Bosnia prepares for unified police force
by Bakir Rahmanovic, Sarajevo
The international community’s High Representative to Bosnia Paddy Ashdown has rebuffed Bosnian Serb objections to police reforms by presenting his detailed plans for an ethnically united police force for post-war Bosnia. Bosnia is divided into two entities, the Bosnian Serb-dominated Republika Srpska and the Croat-and Bosniak-dominated Federation. Bosnia is the only country in Europe that does not have a state-level police apparatus. The new police force will be divided into nine regions, plus one central force and one strictly for the capital, Sarajevo. According to the plan, these forces will ignore entity boundaries and sometimes cross entity lines. ‘The proposed plan is a huge improvement over the current fractured and fragmented situation. It will also mean huge cost savings from today’s overstaffed and inefficient set-up,’ Ashdown said in a statement. For now, the plan does not discuss the possibility of abolishing the entities’ separate interior ministries, a decision that Ashdown has left up to the B-H state parliament, which has been considering the issue for two months. The idea is that if the separate entity ministries can work together in the redefined police force, across entity lines, there may be no need to disband the ministries in favour of one state ministry. The RS government had resigned in December 2004, in protest over Ashdown’s proposed police reforms - reforms they view as being tantamount to the end of the Bosnian Serb entity. The complete proposal will be sent to the central government and parliament for discussion. It is likely that Bosnian Serb representatives in those institutions will reject the proposal. The EU has set police reform as a key requirement for Bosnia's further progress towards the Stabilization and Association Agreement (SAA), the first step towards EU membership. EU leaders believe that the disunity of the police force in Bosnia has both failed to prevent and potentially fostered organized crime, graft, and human and drug trafficking in the country. The Chief of the EU Police Mission (EUPM) in Bosnia, Kevin Carty, said the existing police forces in Bosnia did not have the capacity to fight crime, while Ashdown’s proposal of nine new cross-entity regions would create a police force with better coordination and resources. ‘Bosnia is a transit [route] for drugs smuggling and human trafficking.
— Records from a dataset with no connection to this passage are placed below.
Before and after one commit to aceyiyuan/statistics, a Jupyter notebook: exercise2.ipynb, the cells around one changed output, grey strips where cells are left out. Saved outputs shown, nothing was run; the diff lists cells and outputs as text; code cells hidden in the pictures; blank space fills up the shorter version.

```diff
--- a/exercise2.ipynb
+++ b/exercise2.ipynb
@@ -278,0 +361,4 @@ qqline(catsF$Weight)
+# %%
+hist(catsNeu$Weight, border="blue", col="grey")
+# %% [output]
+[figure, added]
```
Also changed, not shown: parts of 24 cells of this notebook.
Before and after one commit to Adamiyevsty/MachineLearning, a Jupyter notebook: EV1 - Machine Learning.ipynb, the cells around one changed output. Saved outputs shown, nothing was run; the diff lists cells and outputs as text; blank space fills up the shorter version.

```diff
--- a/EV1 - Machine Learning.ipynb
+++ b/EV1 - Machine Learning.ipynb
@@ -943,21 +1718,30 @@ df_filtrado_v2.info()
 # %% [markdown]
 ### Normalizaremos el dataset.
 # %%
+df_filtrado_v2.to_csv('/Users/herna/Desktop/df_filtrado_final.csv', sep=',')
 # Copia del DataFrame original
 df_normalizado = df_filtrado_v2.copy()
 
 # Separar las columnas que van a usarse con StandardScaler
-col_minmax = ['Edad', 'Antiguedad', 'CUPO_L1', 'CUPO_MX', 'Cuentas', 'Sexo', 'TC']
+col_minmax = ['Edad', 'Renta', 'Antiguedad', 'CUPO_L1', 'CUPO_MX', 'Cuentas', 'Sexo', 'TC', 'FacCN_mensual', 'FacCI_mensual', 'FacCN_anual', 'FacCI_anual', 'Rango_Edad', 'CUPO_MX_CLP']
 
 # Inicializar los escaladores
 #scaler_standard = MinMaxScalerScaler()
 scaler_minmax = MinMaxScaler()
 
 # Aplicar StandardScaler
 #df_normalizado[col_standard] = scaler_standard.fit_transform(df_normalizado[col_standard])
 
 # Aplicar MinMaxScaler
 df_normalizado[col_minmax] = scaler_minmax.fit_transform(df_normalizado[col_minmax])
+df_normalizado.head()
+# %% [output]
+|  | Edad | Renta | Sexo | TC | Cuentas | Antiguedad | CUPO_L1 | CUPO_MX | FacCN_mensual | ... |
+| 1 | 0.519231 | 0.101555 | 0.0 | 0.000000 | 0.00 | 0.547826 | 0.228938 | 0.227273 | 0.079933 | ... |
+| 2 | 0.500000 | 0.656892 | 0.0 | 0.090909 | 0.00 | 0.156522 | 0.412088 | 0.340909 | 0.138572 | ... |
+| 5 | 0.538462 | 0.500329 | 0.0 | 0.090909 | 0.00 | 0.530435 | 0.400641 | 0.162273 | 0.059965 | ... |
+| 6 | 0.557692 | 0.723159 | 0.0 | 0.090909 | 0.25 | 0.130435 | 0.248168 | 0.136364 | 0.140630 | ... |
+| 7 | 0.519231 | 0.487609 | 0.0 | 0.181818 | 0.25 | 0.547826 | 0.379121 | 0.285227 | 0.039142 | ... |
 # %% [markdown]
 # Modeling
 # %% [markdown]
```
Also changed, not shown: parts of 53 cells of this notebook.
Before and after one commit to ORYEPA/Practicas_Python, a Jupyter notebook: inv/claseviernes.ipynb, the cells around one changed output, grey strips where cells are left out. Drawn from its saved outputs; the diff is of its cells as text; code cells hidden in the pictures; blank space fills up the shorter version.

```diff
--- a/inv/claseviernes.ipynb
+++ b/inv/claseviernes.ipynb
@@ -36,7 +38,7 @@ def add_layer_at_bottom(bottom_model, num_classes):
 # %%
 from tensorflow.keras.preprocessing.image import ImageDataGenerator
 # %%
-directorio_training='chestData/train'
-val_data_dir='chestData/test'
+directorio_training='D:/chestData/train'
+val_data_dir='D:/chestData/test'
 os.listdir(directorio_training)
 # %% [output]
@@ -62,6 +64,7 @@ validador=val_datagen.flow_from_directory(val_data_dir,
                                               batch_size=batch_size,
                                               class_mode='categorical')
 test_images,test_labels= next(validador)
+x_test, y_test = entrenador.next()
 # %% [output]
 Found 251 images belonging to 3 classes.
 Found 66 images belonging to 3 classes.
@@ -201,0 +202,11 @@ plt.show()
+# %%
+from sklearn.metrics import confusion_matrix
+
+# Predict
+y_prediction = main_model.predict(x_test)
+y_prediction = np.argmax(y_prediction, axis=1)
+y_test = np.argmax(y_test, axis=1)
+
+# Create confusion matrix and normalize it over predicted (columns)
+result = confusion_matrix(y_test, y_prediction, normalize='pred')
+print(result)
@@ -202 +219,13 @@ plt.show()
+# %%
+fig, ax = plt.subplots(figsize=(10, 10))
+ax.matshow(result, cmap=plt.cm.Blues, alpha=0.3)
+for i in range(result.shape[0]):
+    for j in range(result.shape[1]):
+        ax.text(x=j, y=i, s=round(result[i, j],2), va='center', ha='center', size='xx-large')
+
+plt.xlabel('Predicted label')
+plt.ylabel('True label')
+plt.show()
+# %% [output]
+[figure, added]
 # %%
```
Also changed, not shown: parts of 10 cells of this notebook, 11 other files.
Criminals are not limited by [entity] borders, therefore, the police should not be limited by entities,’ he said in a statement.
Report issued by ISN Security Watch, 1 February 2005